Data extracted from a collection:
[Start of section]

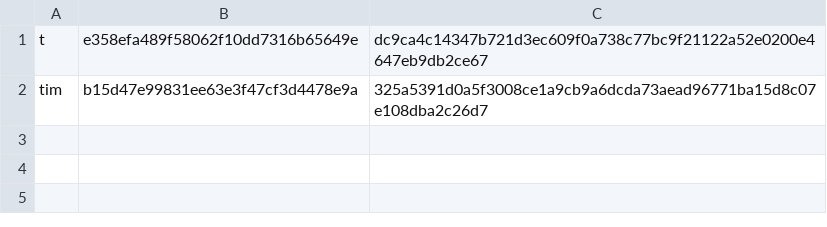
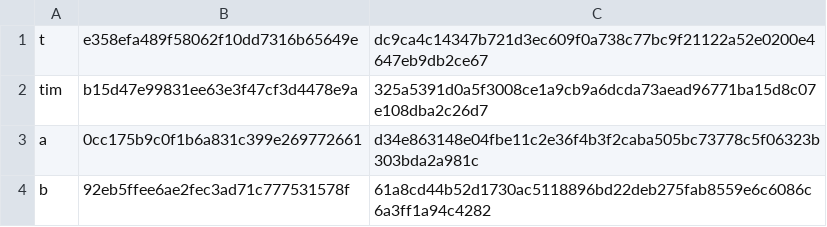
Before and after one commit to temclaugh/H3T, a CSV file: service/users.csv, drawn as a sheet.

```diff
--- a/service/users.csv
+++ b/service/users.csv
@@ -2 +2,3 @@ t,e358efa489f58062f10dd7316b65649e,dc9ca4c14347b721d3ec609f0a738c77bc9f21122a52e
 tim,b15d47e99831ee63e3f47cf3d4478e9a,325a5391d0a5f3008ce1a9cb9a6dcda73aead96771ba15d8c07e108dba2c26d7
+a,0cc175b9c0f1b6a831c399e269772661,d34e863148e04fbe11c2e36f4b3f2caba505bc73778c5f06323b303bda2a981c
+b,92eb5ffee6ae2fec3ad71c777531578f,61a8cd44b52d1730ac5118896bd22deb275fab8559e6c6086c6a3ff1a94c4282
```
Also changed, not shown: 15 other files.
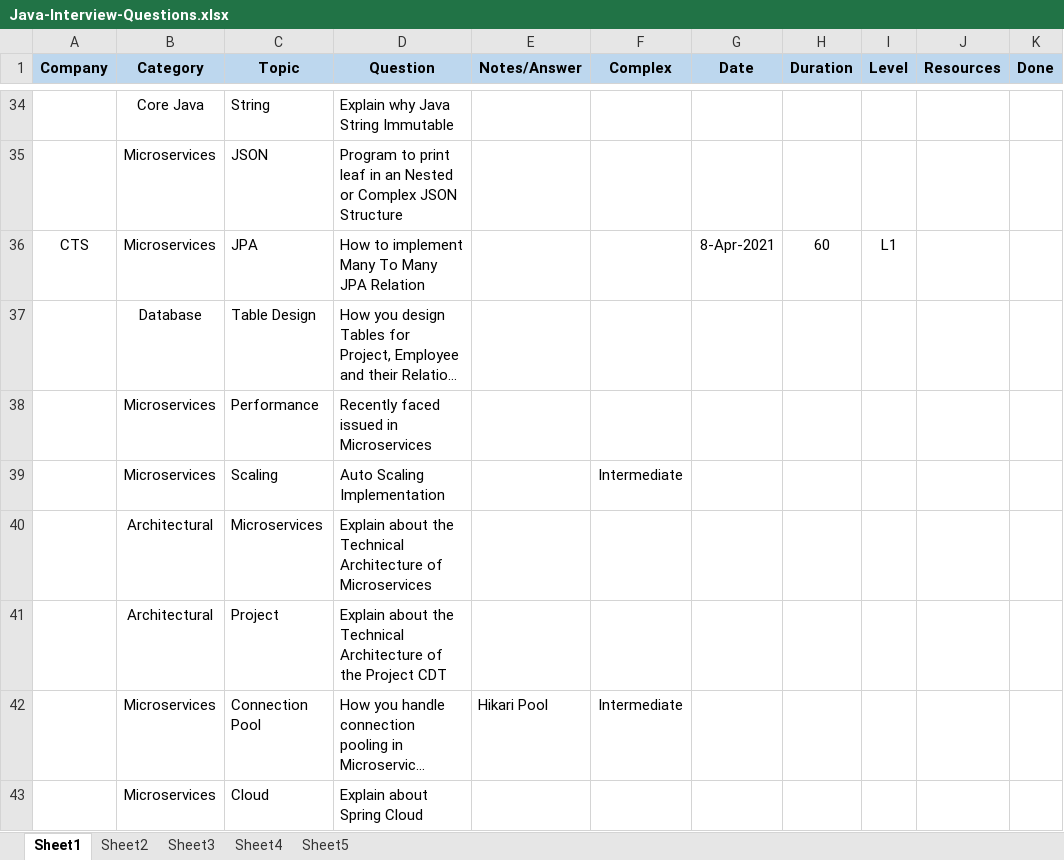
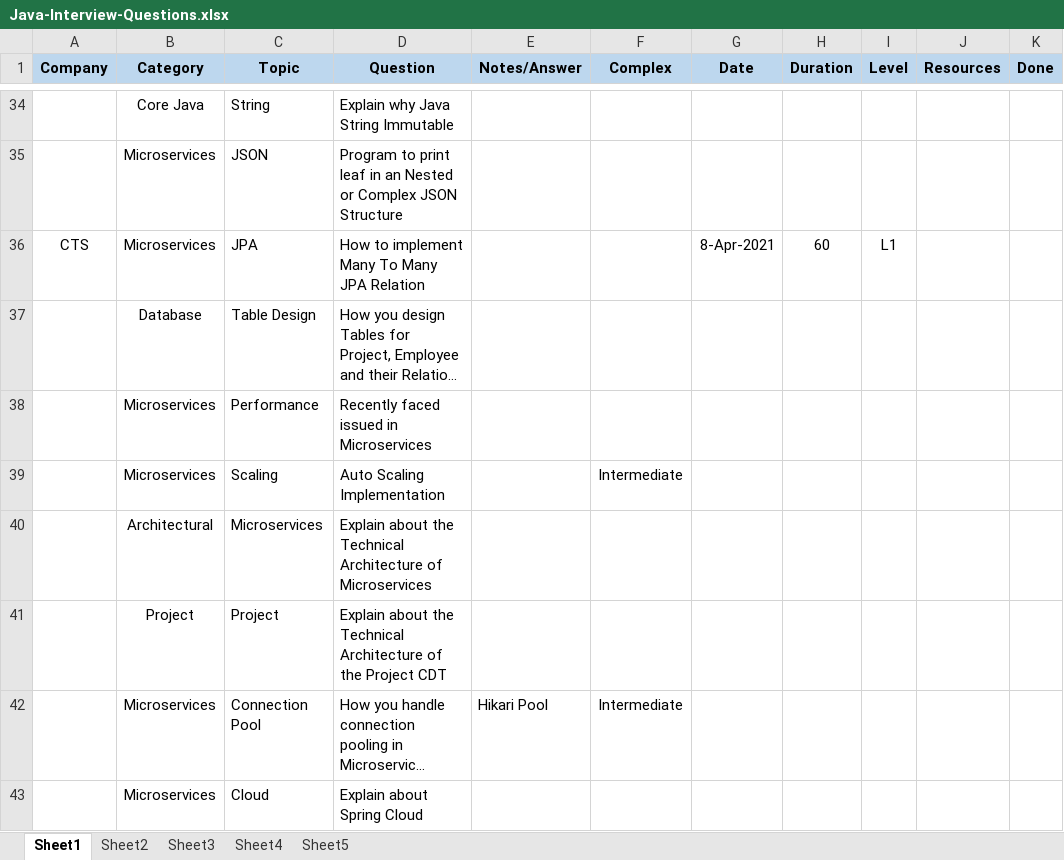
Before and after one commit to krsnastudy/CoreJava, an Excel workbook: src/resources/Docs/Java-Interview-Questions.xlsx, sheet Sheet1, drawn as a sheet; only a part is shown, gaps mark what is left out; long unchanged cells end in …; values as stored, in another font and other column widths than the file's, no borders; the diff covers the shown part only; the diff names each change by its address in the sheet, - before the commit and + after, or states it on an @@ line.

```diff
--- a/src/resources/Docs/Java-Interview-Questions.xlsx (sheet Sheet1)
+++ b/src/resources/Docs/Java-Interview-Questions.xlsx (sheet Sheet1)
-B41 (Category): Architectural
+B41 (Category): Project
```
Also changed, not shown: 125 added rows and 11 edited cells elsewhere in this sheet, sheet Sheet2, 9 other files.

[End of section]

AIM OF THE TASK: Repeat only the lines between the top of the entries above and the line containing "Also changed, not shown: 15 other files.", both ends included, without the pictures.

RESULT:
Before and after one commit to temclaugh/H3T, a CSV file: service/users.csv, drawn as a sheet.

```diff
--- a/service/users.csv
+++ b/service/users.csv
@@ -2 +2,3 @@ t,e358efa489f58062f10dd7316b65649e,dc9ca4c14347b721d3ec609f0a738c77bc9f21122a52e
 tim,b15d47e99831ee63e3f47cf3d4478e9a,325a5391d0a5f3008ce1a9cb9a6dcda73aead96771ba15d8c07e108dba2c26d7
+a,0cc175b9c0f1b6a831c399e269772661,d34e863148e04fbe11c2e36f4b3f2caba505bc73778c5f06323b303bda2a981c
+b,92eb5ffee6ae2fec3ad71c777531578f,61a8cd44b52d1730ac5118896bd22deb275fab8559e6c6086c6a3ff1a94c4282
```
Also changed, not shown: 15 other files.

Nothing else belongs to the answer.